How does cutting back on spending affect medical bills?
Spending less to meet Medicaid income requirements means that Medicaid will cover some of your medical bills. However, it will not cover the bills for which you previously qualified.
If you pay $300 out of pocket for a doctor’s visit and deduct that amount from your income, Medicaid will not reimburse you later. However, additional bills that you did not use for the spend-down may be covered by Medicaid.
If you have Medicaid as well as another type of insurance, they can work together to pay for your care. If you have both Medicare and Medicaid, for example, Medicare pays for services first, and Medicaid pays for any costs that Medicare did not cover, such as copays, coinsurance, and deductibles.
Medicare Beneficiaries’ Benefits
Medicare covers the majority of health care for people 65 and older, as well as those with certain disabilities.
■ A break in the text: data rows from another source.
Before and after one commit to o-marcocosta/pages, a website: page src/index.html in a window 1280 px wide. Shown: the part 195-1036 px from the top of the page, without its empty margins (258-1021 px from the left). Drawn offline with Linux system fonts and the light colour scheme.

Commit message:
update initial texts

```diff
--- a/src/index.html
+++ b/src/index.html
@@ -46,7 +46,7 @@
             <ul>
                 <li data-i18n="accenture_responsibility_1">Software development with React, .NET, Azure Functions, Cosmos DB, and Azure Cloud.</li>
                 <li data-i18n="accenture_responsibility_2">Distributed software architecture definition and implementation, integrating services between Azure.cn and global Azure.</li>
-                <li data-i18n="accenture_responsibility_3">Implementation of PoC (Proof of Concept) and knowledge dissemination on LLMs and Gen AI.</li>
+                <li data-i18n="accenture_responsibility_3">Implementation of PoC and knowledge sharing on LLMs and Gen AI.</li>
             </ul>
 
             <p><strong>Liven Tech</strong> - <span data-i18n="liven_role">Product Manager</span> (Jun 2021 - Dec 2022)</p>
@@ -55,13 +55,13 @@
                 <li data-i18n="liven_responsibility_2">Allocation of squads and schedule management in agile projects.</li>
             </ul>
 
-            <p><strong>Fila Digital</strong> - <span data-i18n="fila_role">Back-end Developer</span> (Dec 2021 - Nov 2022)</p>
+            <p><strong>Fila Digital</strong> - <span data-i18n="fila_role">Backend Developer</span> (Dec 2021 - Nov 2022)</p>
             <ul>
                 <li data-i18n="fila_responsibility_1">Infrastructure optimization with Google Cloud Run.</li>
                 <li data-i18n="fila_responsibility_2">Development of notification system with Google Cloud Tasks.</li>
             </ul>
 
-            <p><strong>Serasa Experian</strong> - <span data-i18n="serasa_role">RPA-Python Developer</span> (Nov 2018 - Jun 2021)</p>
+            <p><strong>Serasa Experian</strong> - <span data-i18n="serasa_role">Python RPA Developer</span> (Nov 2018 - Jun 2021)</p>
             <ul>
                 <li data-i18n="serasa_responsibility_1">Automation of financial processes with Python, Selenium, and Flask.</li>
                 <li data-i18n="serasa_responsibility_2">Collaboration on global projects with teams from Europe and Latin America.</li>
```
“There is a common misconception that Medicare will pay for long-term care, which it will not,” says Daniel Tully, a Connecticut elder law attorney.
Tully says Medicaid does cover long-term care and may be an option for those facing high costs that Medicare does not cover. Tully believes that those beneficiaries may be able to qualify by spending down or taking other estate planning actions such as establishing a Medicaid-compliant trust.
The “Extra Help” subsidy is available to Medicare beneficiaries who spend down to qualify for Medicaid. Extra Help covers the premiums, deductible, and the majority of out-of-pocket costs associated with Medicare Part D, which covers prescription drugs. The government estimates its annual value to be around $5,300.
Assistance with the spend-down process
Your state’s Medicaid agency can provide information on Medicaid eligibility rules, including the spend-down process. Select your state to learn more about Medicaid eligibility and enrollment, as well as contact information.
Tully describes Medicaid planning laws as “very complicated.” “You really want to take the time to make sure you’re being advised by a professional,” he says.
Your State Health Insurance Assistance Program, or SHIP, can provide you with free, personalized counseling. SHIPs have offices and counselors who can speak to the specifics of your state and situation regarding Medicare, Medicaid, and related programs. Shiphelp.org will direct you to your nearest SHIP office.
According to Simpson, most people find the spend-down process overwhelming at first, but once explained, people with medical bills usually don’t hesitate to begin the process.